I didn't read Pippi Longstocking when I was a kid. I wish I had. Because I would have discovered that my freckles didn't make me a freak.
Should you need a reminder, Pippi Longstocking, a feisty fictional lass created by Swedish writer Astrid Lindgren, embraced her freckles.
She spurned the ''freckle salve'' which might have relieved her of her freckled suffering.
It's a miserable state of affairs when Pippi Longstocking is a better role model for an insecure, red-headed, freckled child than Nicole Kidman.
Should you need a reminder: Kidman's career started when she romped through a jolly little film called Bush Christmas, all freckles and wild curls and annoying Australian accent.

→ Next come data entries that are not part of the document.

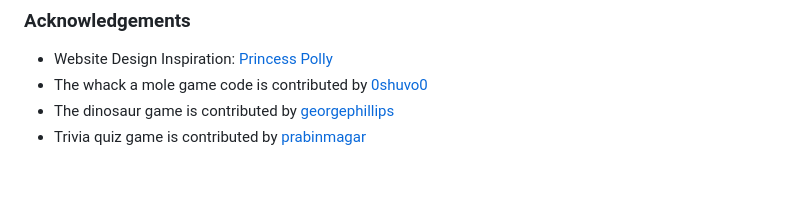
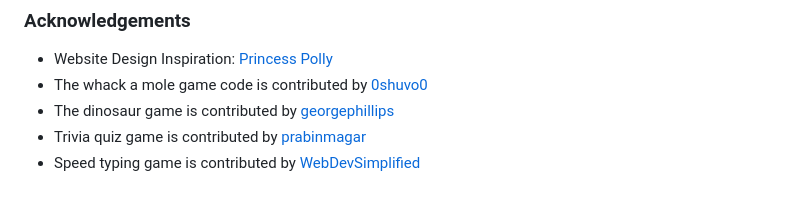
Before and after one commit to emery97/FED-ameliaXweiying, a Markdown page: README.md, the part around the change. Drawn GitHub-style.

```diff
--- a/README.md
+++ b/README.md
@@ -147,3 +147,4 @@ In a delightful contrast to our bold aesthetic, we introduce cute mini-games. Th
 - The whack a mole game code is contributed by [0shuvo0](https://github.com/0shuvo0/whack-a-mole.git)
 - The dinosaur game is contributed by [georgephillips](https://github.com/CloudCannon/Dinosaur-Chrome-Game)
 - Trivia quiz game is contributed by [prabinmagar](https://github.com/prabinmagar/quiz-app-using-js-with-open-trivia-DB-api)
+- Speed typing game is contributed by [WebDevSimplified](https://github.com/WebDevSimplified/JS-Speed-Typing-Game)
```
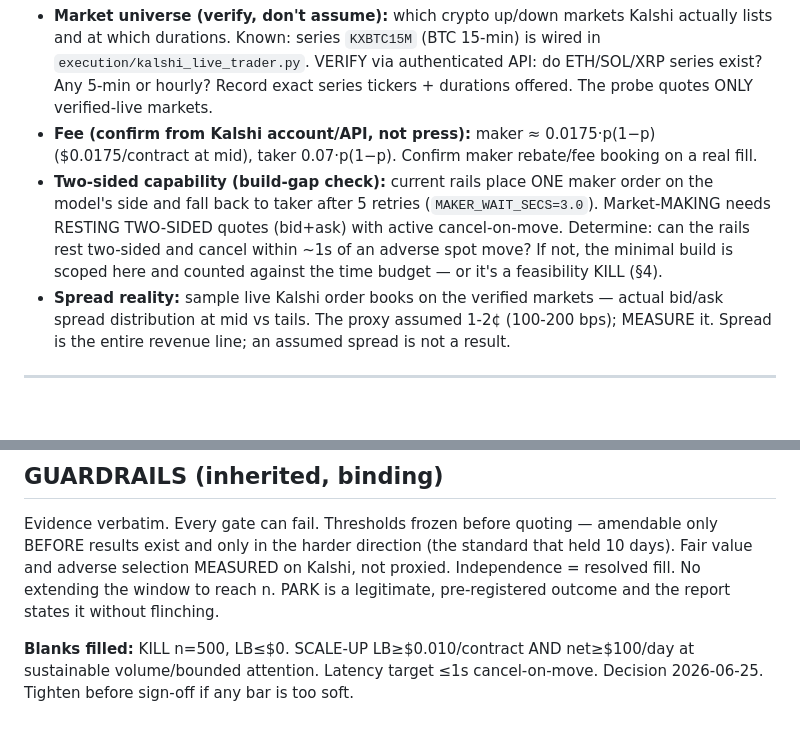
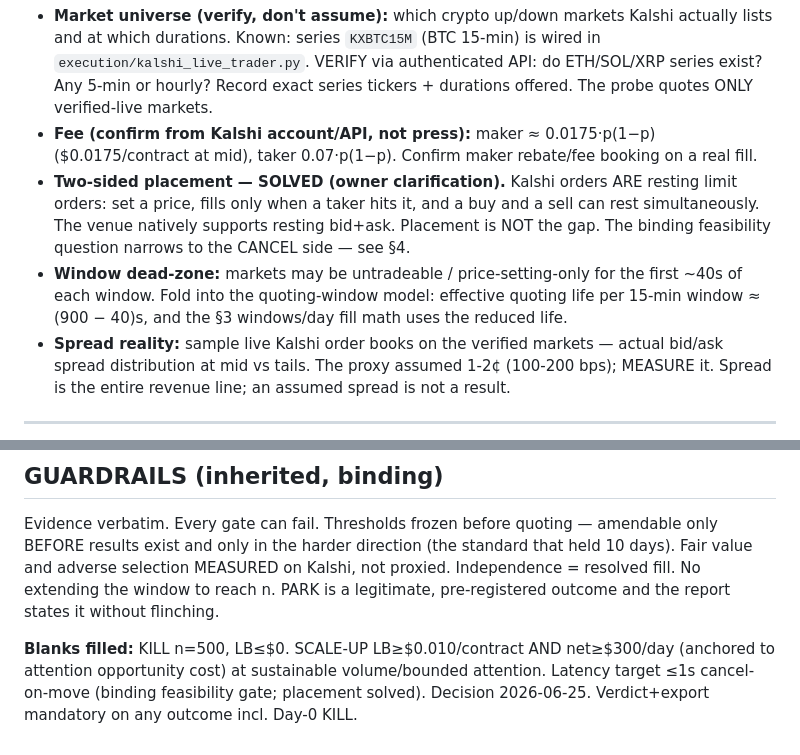
Before and after one commit to jonquixote/DirectionPredictionSystem, a Markdown page: probe/KALSHI_MAKER_PREREGISTRATION.md, 2 parts joined by grey strips. Drawn GitHub-style; blank space fills up the shorter version.

```diff
--- a/probe/KALSHI_MAKER_PREREGISTRATION.md
+++ b/probe/KALSHI_MAKER_PREREGISTRATION.md
@@ -21,11 +21,13 @@ All assumed numbers below are Polymarket-proxy or doc-derived until this step re
   quotes ONLY verified-live markets.
 - **Fee (confirm from Kalshi account/API, not press):** maker ≈ 0.0175·p(1−p) ($0.0175/contract
   at mid), taker 0.07·p(1−p). Confirm maker rebate/fee booking on a real fill.
-- **Two-sided capability (build-gap check):** current rails place ONE maker order on the
-  model's side and fall back to taker after 5 retries (`MAKER_WAIT_SECS=3.0`). Market-MAKING
-  needs RESTING TWO-SIDED quotes (bid+ask) with active cancel-on-move. Determine: can the
-  rails rest two-sided and cancel within ~1s of an adverse spot move? If not, the minimal
-  build is scoped here and counted against the time budget — or it's a feasibility KILL (§4).
+- **Two-sided placement — SOLVED (owner clarification).** Kalshi orders ARE resting limit
+  orders: set a price, fills only when a taker hits it, and a buy and a sell can rest
+  simultaneously. The venue natively supports resting bid+ask. Placement is NOT the gap.
+  The binding feasibility question narrows to the CANCEL side — see §4.
+- **Window dead-zone:** markets may be untradeable / price-setting-only for the first ~40s
+  of each window. Fold into the quoting-window model: effective quoting life per 15-min
+  window ≈ (900 − 40)s, and the §3 windows/day fill math uses the reduced life.
 - **Spread reality:** sample live Kalshi order books on the verified markets — actual
   bid/ask spread distribution at mid vs tails. The proxy assumed 1-2¢ (100-200 bps); MEASURE
   it. Spread is the entire revenue line; an assumed spread is not a result.
@@ -130,6 +145,7 @@ Fair value and adverse selection MEASURED on Kalshi, not proxied. Independence =
 fill. No extending the window to reach n. PARK is a legitimate, pre-registered outcome and
 the report states it without flinching.
 
-**Blanks filled:** KILL n=500, LB≤$0. SCALE-UP LB≥$0.010/contract AND net≥$100/day at
-sustainable volume/bounded attention. Latency target ≤1s cancel-on-move. Decision 2026-06-25.
-Tighten before sign-off if any bar is too soft.
+**Blanks filled:** KILL n=500, LB≤$0. SCALE-UP LB≥$0.010/contract AND net≥$300/day
+(anchored to attention opportunity cost) at sustainable volume/bounded attention. Latency
+target ≤1s cancel-on-move (binding feasibility gate; placement solved). Decision 2026-06-25.
+Verdict+export mandatory on any outcome incl. Day-0 KILL.
```
Also changed, not shown: other parts of probe/KALSHI_MAKER_PREREGISTRATION.md (+32 -19 lines).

But Kidman's freckles didn't last (nor, for that matter, did the annoying Australian accent).
The actor's transmogrification into plastic avatar included a full and complete freckle wipe-out. Try finding one now on that perfect brow or nose.
Still, today's freckled girls can seek reassurance that they're not alone with a quick online search: ''Eight celebrities who embrace their freckles'' (evidently they couldn't find 10), ''learn to love your freckles'', ''eight fun facts about girls with freckles'' ...
When I was a freckled kid, suffering through an Australian summer, the internet was barely a twinkle in a computer scientist's eye.
My sources of information were in-your-face: a few minutes too long in the sun, and I glowed like an inebriated shopping-centre Santa; as the days wore on, the mirror reflected a rapid spread of the blight from nose, across cheeks and forehead and down to jawline and chin.
And if the mirror didn't give me enough pain, my golden-tanned, coconut-oiled friends, flipping themselves languidly from front to back on their beach towels, passed on a bit more as I watched them bitterly from whatever shaded cranny I could find.
That was hardly the end of my summer suffering.
Mine was a Before, During and After of pain: before, when a beach or pool excursion required an operation of military zeal to slather my milky-white body with sunscreen; during, when to spend more than five minutes in the water, I needed to wear a T-shirt for coverage which billowed and dragged as it grew heavy with water and left me looking like a sea monster trailing fabric appendages; after, when, despite all precautions, I frequently turned into a piteous lobster.
I'd like to report though, that things have improved. Some Australians celebrate the invention of the Hills Hoist, of Vegemite. I celebrate the recent invention of the rashie.
I celebrate the ocean swim as the sun gives up for the day. And I celebrate my freckles. Because I don't need Pippi Longstocking to tell me that a freckled face is better than the blank canvas of a plastic princess.
Sydney Morning Herald